▶ **TASK ITEM**:
Reproduce each line below precisely. Drop the pictures.

▶ **Data records**:
===

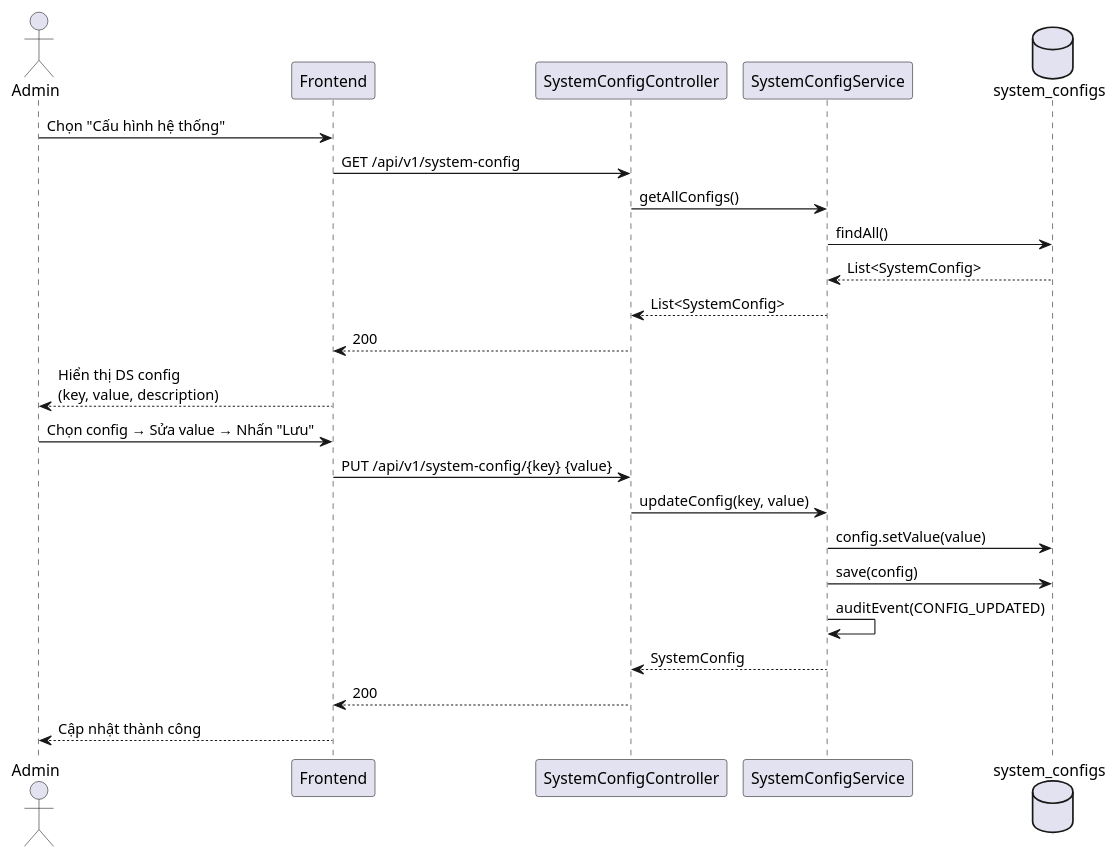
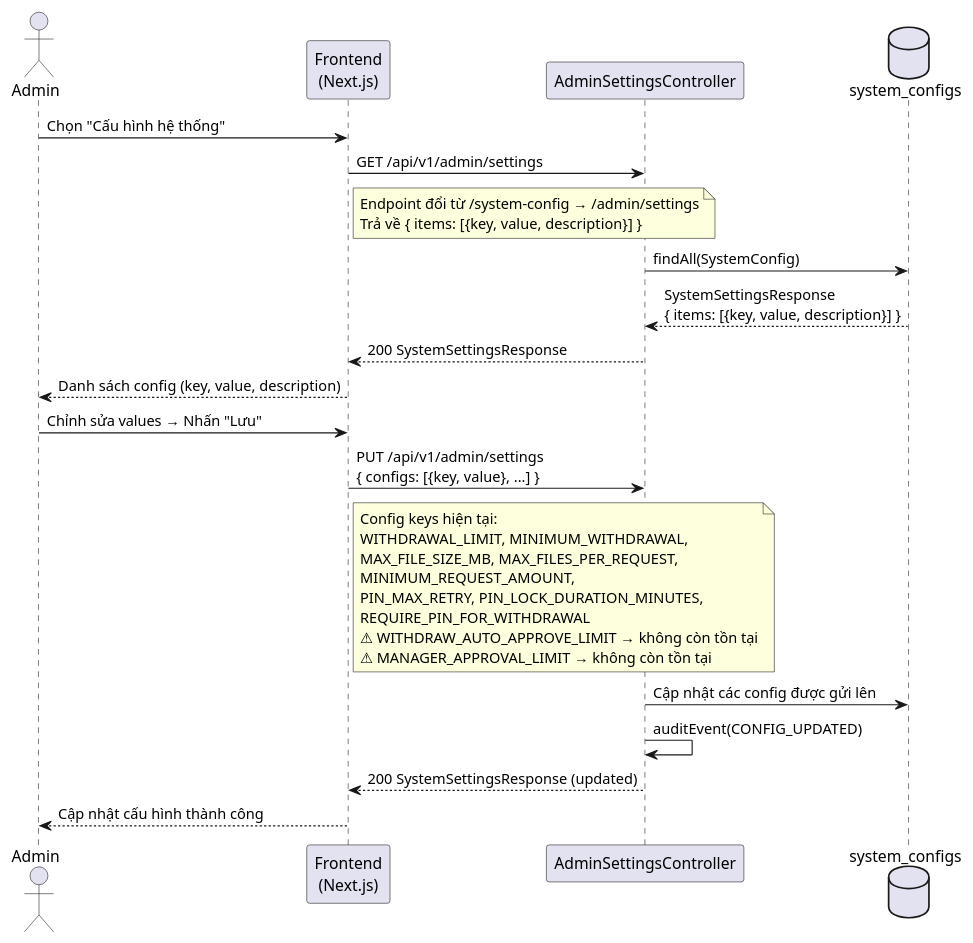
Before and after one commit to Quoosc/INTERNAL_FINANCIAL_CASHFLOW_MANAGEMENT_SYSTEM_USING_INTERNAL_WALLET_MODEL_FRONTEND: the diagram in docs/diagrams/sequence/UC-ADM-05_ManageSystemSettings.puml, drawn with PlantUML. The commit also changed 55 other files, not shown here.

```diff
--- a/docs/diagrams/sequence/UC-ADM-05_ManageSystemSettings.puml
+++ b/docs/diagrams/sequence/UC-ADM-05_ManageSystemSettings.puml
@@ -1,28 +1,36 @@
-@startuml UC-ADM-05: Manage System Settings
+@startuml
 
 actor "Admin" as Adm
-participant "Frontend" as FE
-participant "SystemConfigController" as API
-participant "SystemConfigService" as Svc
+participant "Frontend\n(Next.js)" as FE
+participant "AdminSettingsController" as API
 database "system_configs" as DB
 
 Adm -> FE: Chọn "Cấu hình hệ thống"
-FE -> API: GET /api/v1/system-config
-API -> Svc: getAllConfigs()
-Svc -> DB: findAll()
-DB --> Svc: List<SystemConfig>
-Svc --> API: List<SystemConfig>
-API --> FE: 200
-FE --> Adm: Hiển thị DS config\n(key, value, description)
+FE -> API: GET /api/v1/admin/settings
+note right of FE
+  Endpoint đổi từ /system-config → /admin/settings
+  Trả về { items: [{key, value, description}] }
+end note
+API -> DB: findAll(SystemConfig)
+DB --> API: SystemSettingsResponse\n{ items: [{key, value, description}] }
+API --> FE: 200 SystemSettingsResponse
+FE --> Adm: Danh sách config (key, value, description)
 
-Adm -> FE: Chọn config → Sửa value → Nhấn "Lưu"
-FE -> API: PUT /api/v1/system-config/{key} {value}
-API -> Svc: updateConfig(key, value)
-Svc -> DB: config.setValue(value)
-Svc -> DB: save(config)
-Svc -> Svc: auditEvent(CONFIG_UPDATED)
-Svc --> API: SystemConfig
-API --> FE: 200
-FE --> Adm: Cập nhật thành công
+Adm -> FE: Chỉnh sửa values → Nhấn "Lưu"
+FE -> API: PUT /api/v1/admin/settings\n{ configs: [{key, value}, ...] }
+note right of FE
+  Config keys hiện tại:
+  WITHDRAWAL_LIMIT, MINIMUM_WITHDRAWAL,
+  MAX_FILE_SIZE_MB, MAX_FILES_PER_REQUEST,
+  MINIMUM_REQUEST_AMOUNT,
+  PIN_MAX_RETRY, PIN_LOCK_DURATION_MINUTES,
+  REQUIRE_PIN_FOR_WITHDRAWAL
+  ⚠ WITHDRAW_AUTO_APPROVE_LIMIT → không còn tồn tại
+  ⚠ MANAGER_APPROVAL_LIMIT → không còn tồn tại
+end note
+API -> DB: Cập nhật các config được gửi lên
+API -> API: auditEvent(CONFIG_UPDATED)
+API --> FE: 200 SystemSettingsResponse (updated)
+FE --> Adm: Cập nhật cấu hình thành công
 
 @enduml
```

===

▶ **ANSWER SECTION**:
Before and after one commit to Quoosc/INTERNAL_FINANCIAL_CASHFLOW_MANAGEMENT_SYSTEM_USING_INTERNAL_WALLET_MODEL_FRONTEND: the diagram in docs/diagrams/sequence/UC-ADM-05_ManageSystemSettings.puml, drawn with PlantUML. The commit also changed 55 other files, not shown here.

```diff
--- a/docs/diagrams/sequence/UC-ADM-05_ManageSystemSettings.puml
+++ b/docs/diagrams/sequence/UC-ADM-05_ManageSystemSettings.puml
@@ -1,28 +1,36 @@
-@startuml UC-ADM-05: Manage System Settings
+@startuml
 
 actor "Admin" as Adm
-participant "Frontend" as FE
-participant "SystemConfigController" as API
-participant "SystemConfigService" as Svc
+participant "Frontend\n(Next.js)" as FE
+participant "AdminSettingsController" as API
 database "system_configs" as DB
 
 Adm -> FE: Chọn "Cấu hình hệ thống"
-FE -> API: GET /api/v1/system-config
-API -> Svc: getAllConfigs()
-Svc -> DB: findAll()
-DB --> Svc: List<SystemConfig>
-Svc --> API: List<SystemConfig>
-API --> FE: 200
-FE --> Adm: Hiển thị DS config\n(key, value, description)
+FE -> API: GET /api/v1/admin/settings
+note right of FE
+  Endpoint đổi từ /system-config → /admin/settings
+  Trả về { items: [{key, value, description}] }
+end note
+API -> DB: findAll(SystemConfig)
+DB --> API: SystemSettingsResponse\n{ items: [{key, value, description}] }
+API --> FE: 200 SystemSettingsResponse
+FE --> Adm: Danh sách config (key, value, description)
 
-Adm -> FE: Chọn config → Sửa value → Nhấn "Lưu"
-FE -> API: PUT /api/v1/system-config/{key} {value}
-API -> Svc: updateConfig(key, value)
-Svc -> DB: config.setValue(value)
-Svc -> DB: save(config)
-Svc -> Svc: auditEvent(CONFIG_UPDATED)
-Svc --> API: SystemConfig
-API --> FE: 200
-FE --> Adm: Cập nhật thành công
+Adm -> FE: Chỉnh sửa values → Nhấn "Lưu"
+FE -> API: PUT /api/v1/admin/settings\n{ configs: [{key, value}, ...] }
+note right of FE
+  Config keys hiện tại:
+  WITHDRAWAL_LIMIT, MINIMUM_WITHDRAWAL,
+  MAX_FILE_SIZE_MB, MAX_FILES_PER_REQUEST,
+  MINIMUM_REQUEST_AMOUNT,
+  PIN_MAX_RETRY, PIN_LOCK_DURATION_MINUTES,
+  REQUIRE_PIN_FOR_WITHDRAWAL
+  ⚠ WITHDRAW_AUTO_APPROVE_LIMIT → không còn tồn tại
+  ⚠ MANAGER_APPROVAL_LIMIT → không còn tồn tại
+end note
+API -> DB: Cập nhật các config được gửi lên
+API -> API: auditEvent(CONFIG_UPDATED)
+API --> FE: 200 SystemSettingsResponse (updated)
+FE --> Adm: Cập nhật cấu hình thành công
 
 @enduml
```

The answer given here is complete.